▶ _Data for processing_

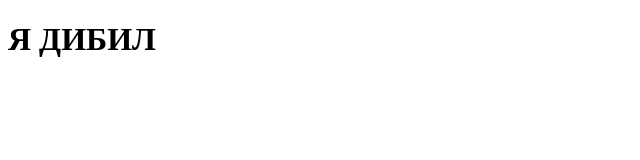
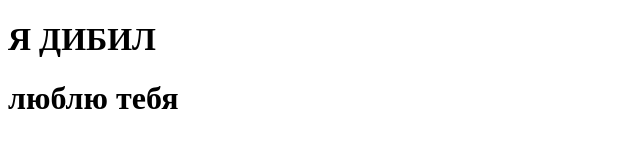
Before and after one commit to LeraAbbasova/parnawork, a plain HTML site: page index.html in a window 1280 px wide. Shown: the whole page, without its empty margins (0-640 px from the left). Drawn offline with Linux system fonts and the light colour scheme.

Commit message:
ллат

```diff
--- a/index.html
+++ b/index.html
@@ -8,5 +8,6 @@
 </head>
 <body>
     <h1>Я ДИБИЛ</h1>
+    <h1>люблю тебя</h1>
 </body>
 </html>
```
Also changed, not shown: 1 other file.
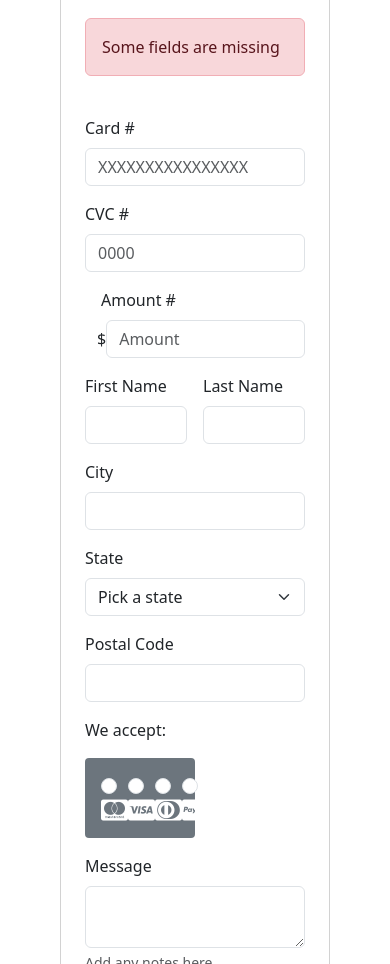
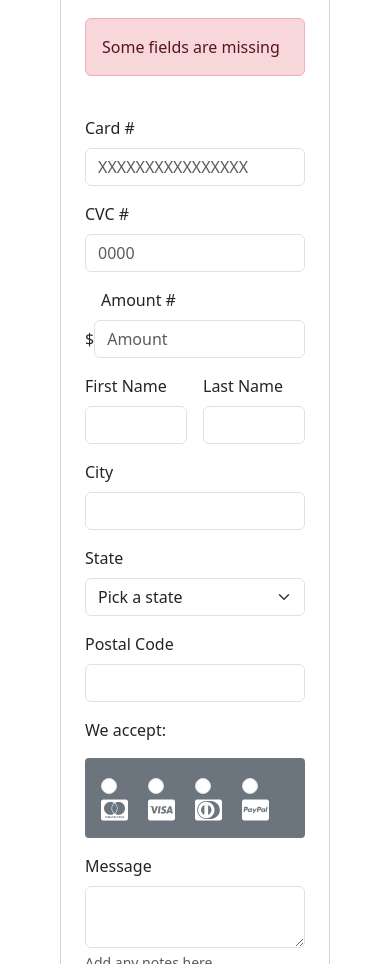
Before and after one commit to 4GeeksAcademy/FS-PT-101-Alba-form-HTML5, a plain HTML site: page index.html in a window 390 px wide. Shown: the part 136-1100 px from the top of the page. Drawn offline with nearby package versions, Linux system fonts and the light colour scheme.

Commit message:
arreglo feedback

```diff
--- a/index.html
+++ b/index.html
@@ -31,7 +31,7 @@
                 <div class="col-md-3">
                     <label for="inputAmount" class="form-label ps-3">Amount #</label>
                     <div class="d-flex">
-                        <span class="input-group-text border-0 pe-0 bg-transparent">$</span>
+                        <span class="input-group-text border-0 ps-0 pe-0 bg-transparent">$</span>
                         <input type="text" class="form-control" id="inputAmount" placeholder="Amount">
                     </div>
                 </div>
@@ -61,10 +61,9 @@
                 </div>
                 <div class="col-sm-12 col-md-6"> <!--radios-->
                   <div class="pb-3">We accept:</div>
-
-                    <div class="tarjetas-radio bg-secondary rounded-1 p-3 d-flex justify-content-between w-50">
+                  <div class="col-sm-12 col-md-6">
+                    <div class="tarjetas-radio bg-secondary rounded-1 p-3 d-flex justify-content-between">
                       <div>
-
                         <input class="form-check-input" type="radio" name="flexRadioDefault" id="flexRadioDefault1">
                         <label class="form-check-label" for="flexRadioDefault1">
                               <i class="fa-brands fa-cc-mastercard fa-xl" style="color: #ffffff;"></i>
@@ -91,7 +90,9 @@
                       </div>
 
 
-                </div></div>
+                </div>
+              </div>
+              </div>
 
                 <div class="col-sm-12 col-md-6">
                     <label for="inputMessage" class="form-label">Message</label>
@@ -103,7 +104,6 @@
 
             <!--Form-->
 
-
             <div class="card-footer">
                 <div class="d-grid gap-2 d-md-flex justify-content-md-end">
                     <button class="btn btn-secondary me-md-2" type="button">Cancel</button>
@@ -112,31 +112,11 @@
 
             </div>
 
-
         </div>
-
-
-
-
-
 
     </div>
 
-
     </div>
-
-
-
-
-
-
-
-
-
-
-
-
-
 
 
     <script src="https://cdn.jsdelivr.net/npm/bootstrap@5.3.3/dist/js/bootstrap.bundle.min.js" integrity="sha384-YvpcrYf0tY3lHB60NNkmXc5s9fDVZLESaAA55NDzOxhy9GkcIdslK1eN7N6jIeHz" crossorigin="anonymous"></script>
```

==

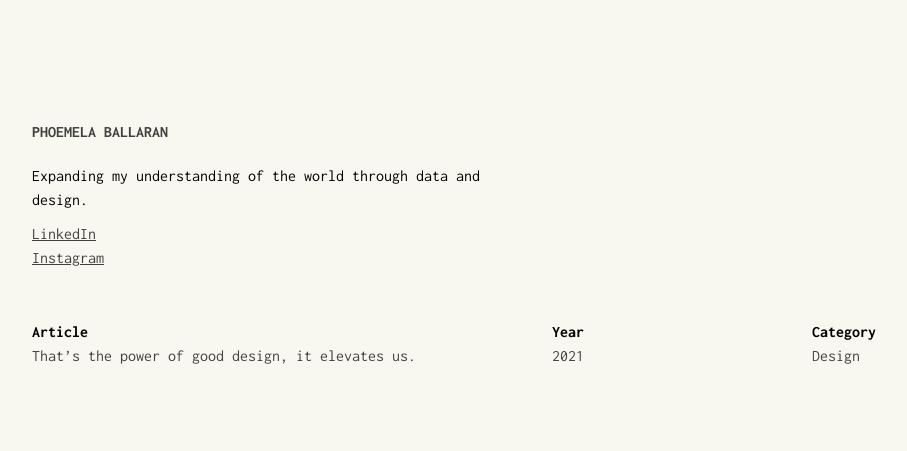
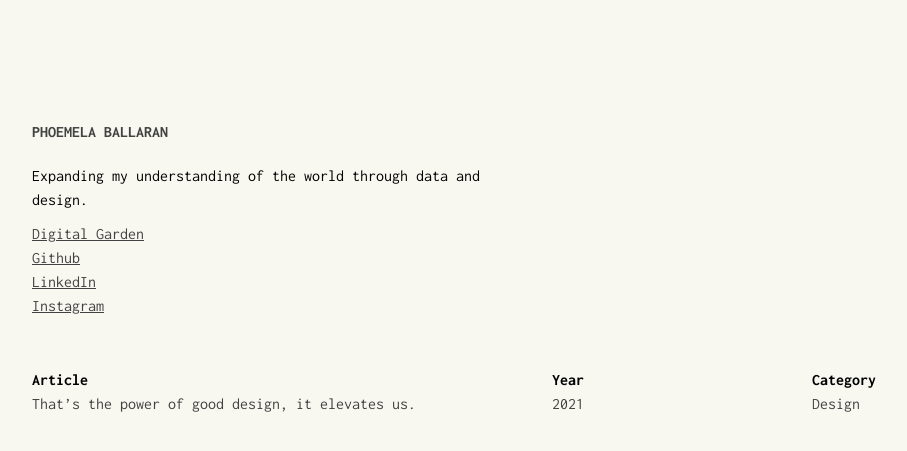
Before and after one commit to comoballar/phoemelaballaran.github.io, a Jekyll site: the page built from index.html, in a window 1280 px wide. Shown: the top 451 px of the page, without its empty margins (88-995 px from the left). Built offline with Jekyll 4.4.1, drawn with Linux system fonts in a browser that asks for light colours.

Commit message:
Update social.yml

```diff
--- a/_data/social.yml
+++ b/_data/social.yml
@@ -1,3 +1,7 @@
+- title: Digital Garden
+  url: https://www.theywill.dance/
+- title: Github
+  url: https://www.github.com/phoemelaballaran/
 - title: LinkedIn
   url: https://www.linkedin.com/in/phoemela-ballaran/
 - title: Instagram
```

▶ _Exercise_
Set out every line from the material that contains the string "https".

▶ _Your solution_
     <script src="https://cdn.jsdelivr.net/npm/bootstrap@5.3.3/dist/js/bootstrap.bundle.min.js" integrity="sha384-YvpcrYf0tY3lHB60NNkmXc5s9fDVZLESaAA55NDzOxhy9GkcIdslK1eN7N6jIeHz" crossorigin="anonymous"></script>
+  url: https://www.theywill.dance/
+  url: https://www.github.com/phoemelaballaran/
   url: https://www.linkedin.com/in/phoemela-ballaran/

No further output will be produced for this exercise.